REVIEW / DANCE
LE SYNDROME IAN (SINGAPORE INTERNATIONAL FESTIVAL OF ARTS)
Christian Rizzo, Centre Choregraphique National de Montpellier
Sota Drama Theatre/Last Saturday
French choreographer Christian Rizzo has been investigating anonymous dances in a trilogy which began with folk dances in 2014, partner dances in 2015 and, now, nightclub dances in 2017's Le Syndrome Ian.
The work is a recollection of Rizzo's first encounter as a teenager of the music and dance of the late 1970s - the turning point between disco and New Wave. It places the heady world of nightclub dancing on stage, decontextualising it to reveal the body's intrinsic capacity for movement.
Like the night sky, the stage is lit by stars. The opening scene sees the dancers huddled in a mass, swaying as they sink into a collective state of pleasure. They are clothed in white and navy, thereby rendering uniformity across the ensemble.
Mingling as they form duets and trios, they evoke a beautifully exclusive intimacy with their melding bodies.
As easily as they come together, they disconnect and remove themselves from an embrace.
Jarringly, a cool indifference permeates the dance floor while a dark, grizzly creature lingers in a corner.
Rizzo juxtaposes the rapture of disco with the brooding melodies of the New Wave through the dancing body. The dancers break into the familiarity of the step-touch, their heads bob and their spines trace out a ripple as they indulge in the groove.
He presents a body that is relaxed, natural - one which is driven by what it hears.
The overt showmanship of the disco era is replaced by a subtle melancholy as bodies turn their focus inwards. The dancers dance in unison, but they might not dance together.
This gives way to a sense of ritual as the thumping beats build, the tiny flickering lights from before burst into fluorescent suns and smoke periodically dances through the air.
The basic step-touch is but an enabler as the dancers begin to spin, jump and kick with greater verve.

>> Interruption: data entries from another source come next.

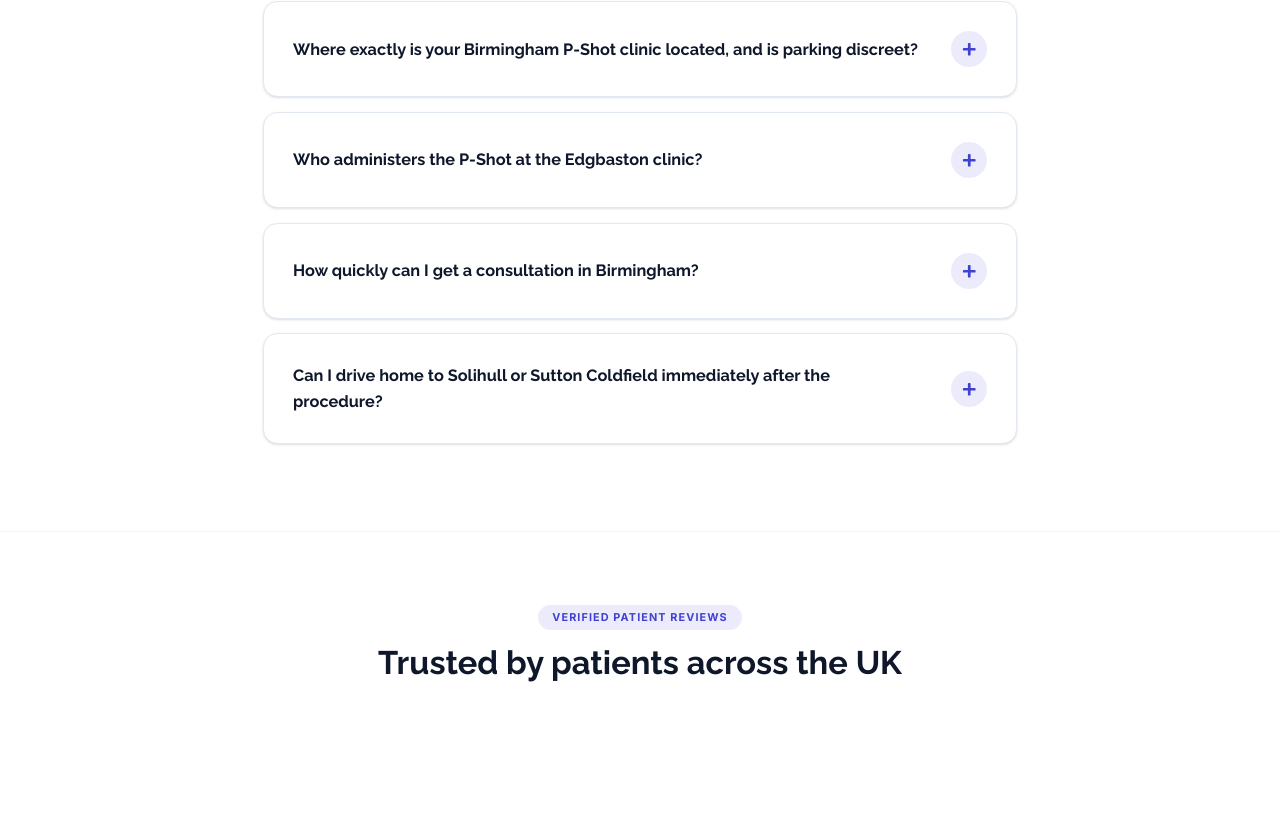
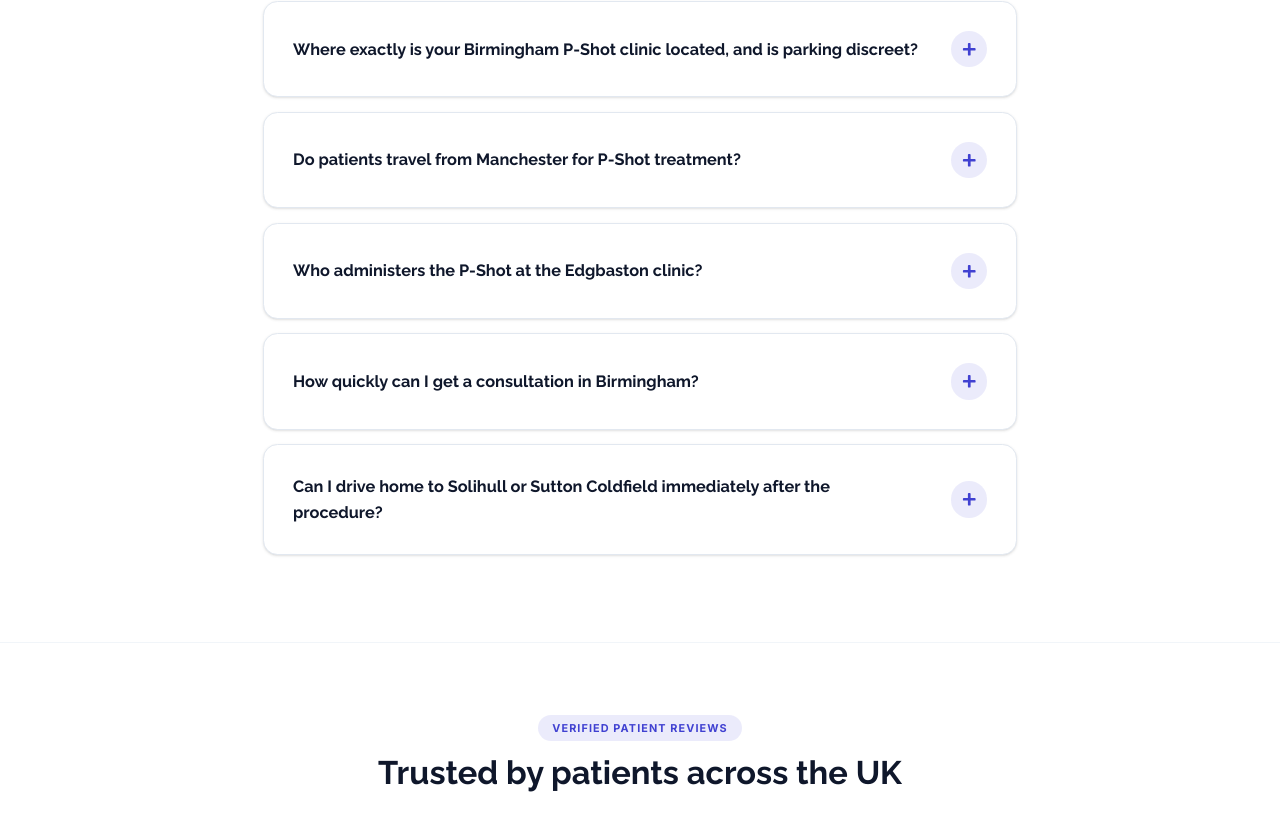
Before and after one commit to binithekid/Healing-PRP-Clinics-Preview, a Next.js app: page /birmingham/p-shot in a window 1280 px wide. Shown: the part 6663-7493 px from the top of the page. Built offline with nearby package versions, Linux system fonts and the light colour scheme.

Commit message:
Add FAQ about Manchester patients traveling for P-Shot

```diff
--- a/src/app/birmingham/p-shot/page.tsx
+++ b/src/app/birmingham/p-shot/page.tsx
@@ -50,6 +50,10 @@ const faqs = [
   {
     question: "Where exactly is your Birmingham P-Shot clinic located, and is parking discreet?",
     answer: "Our clinic is located at 38 Harborne Rd in Edgbaston (B15 3EB). We offer a highly discreet, private setting with accessible parking nearby, ensuring your visit from anywhere in the West Midlands is stress-free and confidential.",
+  },
+  {
+    question: "Do patients travel from Manchester for P-Shot treatment?",
+    answer: "Yes, some patients travel from Manchester and the wider North West to our Birmingham clinic for private, doctor-led P-Shot / PRP-based ED treatment. Healing PRP Clinics does not currently have a Manchester clinic. Patients from Manchester are seen at our Edgbaston, Birmingham clinic after consultation and suitability assessment.",
   },
   {
     question: "Who administers the P-Shot at the Edgbaston clinic?",
```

Little flourishes of the arms, flicks of the head and hints of a smile emerge as the ensemble weaves through increasingly complex patterns.
Amid snaking hips and tapping heels, the grizzly creature re-emerges.
After a while, there are seven of them and they seemingly threaten to consume the dance floor and all the dance it has weathered.
This is perhaps the physical representation of the title - the syndrome which plagued Ian Curtis, the late lead singer of the post- punk band Joy Division, who committed suicide after suffering from epilepsy and depression. His lyrics were tellingly bleak, his dancing, though jerky, had a peculiar magnetism.
Then, one dancer positions herself in front of one of the fluorescent starbursts and dances frenetically, as if she is offering herself to it.
Hers is a body hardened by harsher beats and darker melodies. She dances under a night sky that has gone dark. But she keeps dancing, nonetheless.